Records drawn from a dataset
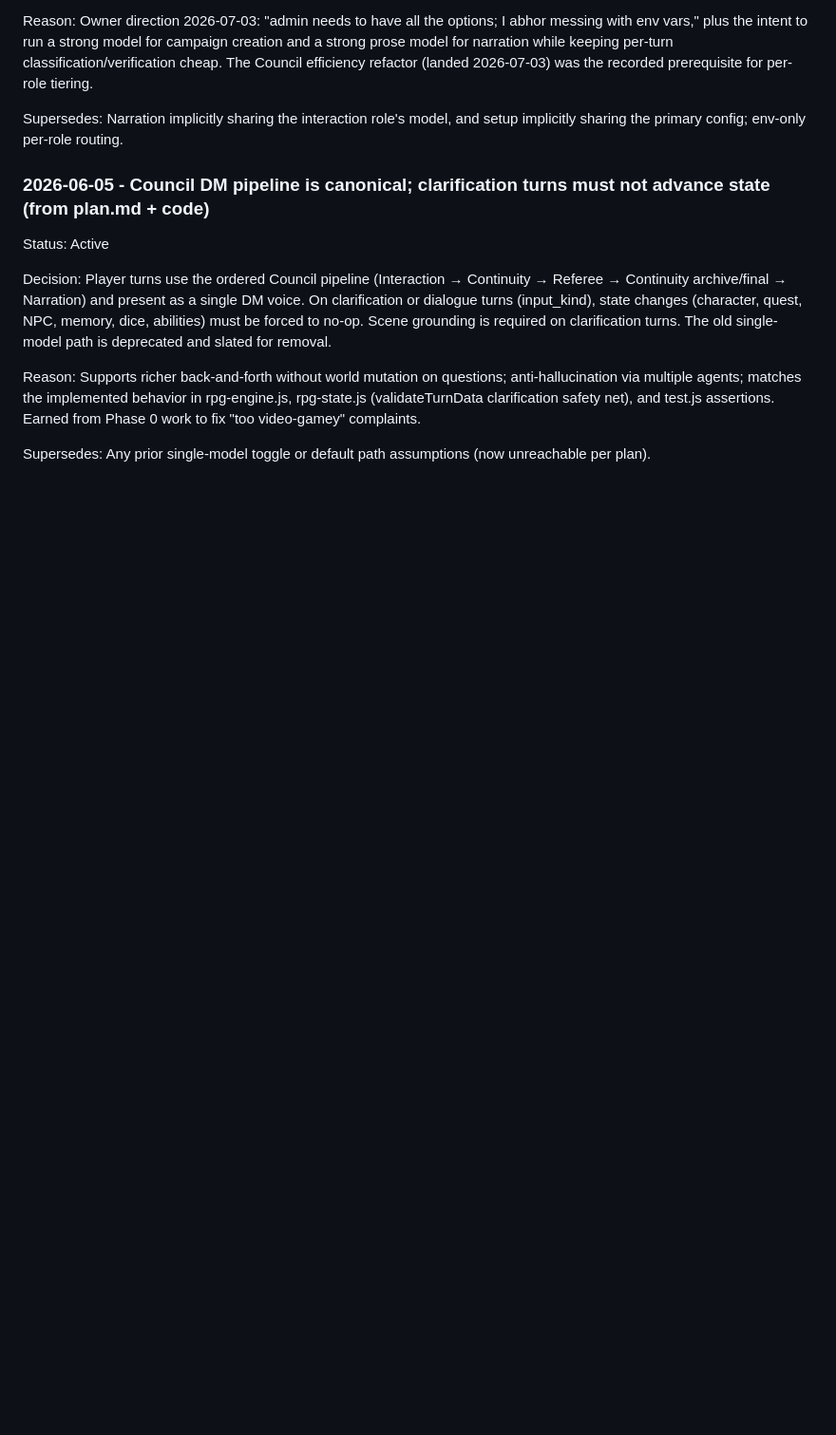
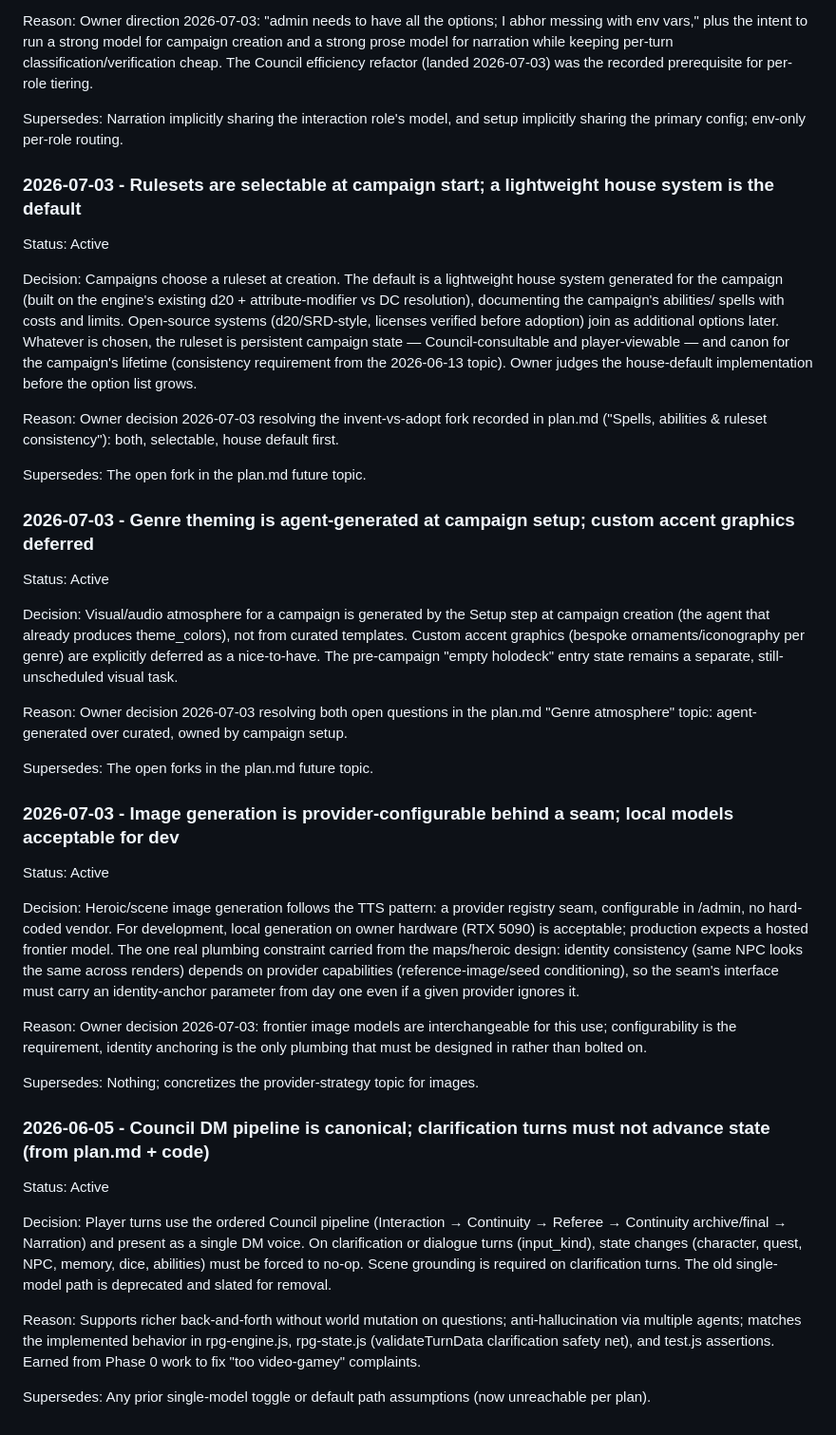
Before and after one commit to roethlar/ai-rpg-engine, a Markdown page: .agents/decisions.md, the part around the change. Shown at 95% size. Rendered like a GitHub page; blank space fills up the shorter version.

Commit message:
docs(decisions,plan): record ruleset/theming/image-gen decisions; promote ruleset feature
Owner decisions 2026-07-03: rulesets selectable at campaign start with a
generated lightweight house system as default (SRD-style options later,
licenses checked); genre theming is agent-generated at campaign setup with
custom accent graphics deferred; image generation goes behind a
provider-configurable seam with identity-anchor parameter designed in,
local-on-5090 for dev. Ruleset topic promoted with first-cut scope.

Co-Authored-By: Claude Fable 5 <noreply@anthropic.com>

```diff
--- a/.agents/decisions.md
+++ b/.agents/decisions.md
@@ -245,6 +245,70 @@ Supersedes:
 Narration implicitly sharing the interaction role's model, and setup
 implicitly sharing the primary config; env-only per-role routing.
 
+### 2026-07-03 - Rulesets are selectable at campaign start; a lightweight house system is the default
+
+Status: Active
+
+Decision:
+Campaigns choose a ruleset at creation. The default is a lightweight house
+system generated for the campaign (built on the engine's existing d20 +
+attribute-modifier vs DC resolution), documenting the campaign's abilities/
+spells with costs and limits. Open-source systems (d20/SRD-style, licenses
+verified before adoption) join as additional options later. Whatever is
+chosen, the ruleset is persistent campaign state — Council-consultable and
+player-viewable — and canon for the campaign's lifetime (consistency
+requirement from the 2026-06-13 topic). Owner judges the house-default
+implementation before the option list grows.
+
+Reason:
+Owner decision 2026-07-03 resolving the invent-vs-adopt fork recorded in
+plan.md ("Spells, abilities & ruleset consistency"): both, selectable, house
+default first.
+
+Supersedes:
+The open fork in the plan.md future topic.
+
+### 2026-07-03 - Genre theming is agent-generated at campaign setup; custom accent graphics deferred
+
+Status: Active
+
+Decision:
+Visual/audio atmosphere for a campaign is generated by the Setup step at
+campaign creation (the agent that already produces theme_colors), not from
+curated templates. Custom accent graphics (bespoke ornaments/iconography per
+genre) are explicitly deferred as a nice-to-have. The pre-campaign "empty
+holodeck" entry state remains a separate, still-unscheduled visual task.
+
+Reason:
+Owner decision 2026-07-03 resolving both open questions in the plan.md
+"Genre atmosphere" topic: agent-generated over curated, owned by campaign
+setup.
+
+Supersedes:
+The open forks in the plan.md future topic.
+
+### 2026-07-03 - Image generation is provider-configurable behind a seam; local models acceptable for dev
+
+Status: Active
+
+Decision:
+Heroic/scene image generation follows the TTS pattern: a provider registry
+seam, configurable in /admin, no hard-coded vendor. For development, local
+generation on owner hardware (RTX 5090) is acceptable; production expects a
+hosted frontier model. The one real plumbing constraint carried from the
+maps/heroic design: identity consistency (same NPC looks the same across
+renders) depends on provider capabilities (reference-image/seed
+conditioning), so the seam's interface must carry an identity-anchor
+parameter from day one even if a given provider ignores it.
+
+Reason:
+Owner decision 2026-07-03: frontier image models are interchangeable for
+this use; configurability is the requirement, identity anchoring is the only
+plumbing that must be designed in rather than bolted on.
+
+Supersedes:
+Nothing; concretizes the provider-strategy topic for images.
+
 ### 2026-06-05 - Council DM pipeline is canonical; clarification turns must not advance state (from plan.md + code)
 
 Status: Active
```
Also changed, not shown: plan.md (+11 -1 lines).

#### [Directions]
The reply should repeat the data in full, exactly as given, and contain no pictures.

#### [Task result]
Before and after one commit to roethlar/ai-rpg-engine, a Markdown page: .agents/decisions.md, the part around the change. Shown at 95% size. Rendered like a GitHub page; blank space fills up the shorter version.

Commit message:
docs(decisions,plan): record ruleset/theming/image-gen decisions; promote ruleset feature
Owner decisions 2026-07-03: rulesets selectable at campaign start with a
generated lightweight house system as default (SRD-style options later,
licenses checked); genre theming is agent-generated at campaign setup with
custom accent graphics deferred; image generation goes behind a
provider-configurable seam with identity-anchor parameter designed in,
local-on-5090 for dev. Ruleset topic promoted with first-cut scope.

Co-Authored-By: Claude Fable 5 <noreply@anthropic.com>

```diff
--- a/.agents/decisions.md
+++ b/.agents/decisions.md
@@ -245,6 +245,70 @@ Supersedes:
 Narration implicitly sharing the interaction role's model, and setup
 implicitly sharing the primary config; env-only per-role routing.
 
+### 2026-07-03 - Rulesets are selectable at campaign start; a lightweight house system is the default
+
+Status: Active
+
+Decision:
+Campaigns choose a ruleset at creation. The default is a lightweight house
+system generated for the campaign (built on the engine's existing d20 +
+attribute-modifier vs DC resolution), documenting the campaign's abilities/
+spells with costs and limits. Open-source systems (d20/SRD-style, licenses
+verified before adoption) join as additional options later. Whatever is
+chosen, the ruleset is persistent campaign state — Council-consultable and
+player-viewable — and canon for the campaign's lifetime (consistency
+requirement from the 2026-06-13 topic). Owner judges the house-default
+implementation before the option list grows.
+
+Reason:
+Owner decision 2026-07-03 resolving the invent-vs-adopt fork recorded in
+plan.md ("Spells, abilities & ruleset consistency"): both, selectable, house
+default first.
+
+Supersedes:
+The open fork in the plan.md future topic.
+
+### 2026-07-03 - Genre theming is agent-generated at campaign setup; custom accent graphics deferred
+
+Status: Active
+
+Decision:
+Visual/audio atmosphere for a campaign is generated by the Setup step at
+campaign creation (the agent that already produces theme_colors), not from
+curated templates. Custom accent graphics (bespoke ornaments/iconography per
+genre) are explicitly deferred as a nice-to-have. The pre-campaign "empty
+holodeck" entry state remains a separate, still-unscheduled visual task.
+
+Reason:
+Owner decision 2026-07-03 resolving both open questions in the plan.md
+"Genre atmosphere" topic: agent-generated over curated, owned by campaign
+setup.
+
+Supersedes:
+The open forks in the plan.md future topic.
+
+### 2026-07-03 - Image generation is provider-configurable behind a seam; local models acceptable for dev
+
+Status: Active
+
+Decision:
+Heroic/scene image generation follows the TTS pattern: a provider registry
+seam, configurable in /admin, no hard-coded vendor. For development, local
+generation on owner hardware (RTX 5090) is acceptable; production expects a
+hosted frontier model. The one real plumbing constraint carried from the
+maps/heroic design: identity consistency (same NPC looks the same across
+renders) depends on provider capabilities (reference-image/seed
+conditioning), so the seam's interface must carry an identity-anchor
+parameter from day one even if a given provider ignores it.
+
+Reason:
+Owner decision 2026-07-03: frontier image models are interchangeable for
+this use; configurability is the requirement, identity anchoring is the only
+plumbing that must be designed in rather than bolted on.
+
+Supersedes:
+Nothing; concretizes the provider-strategy topic for images.
+
 ### 2026-06-05 - Council DM pipeline is canonical; clarification turns must not advance state (from plan.md + code)
 
 Status: Active
```
Also changed, not shown: plan.md (+11 -1 lines).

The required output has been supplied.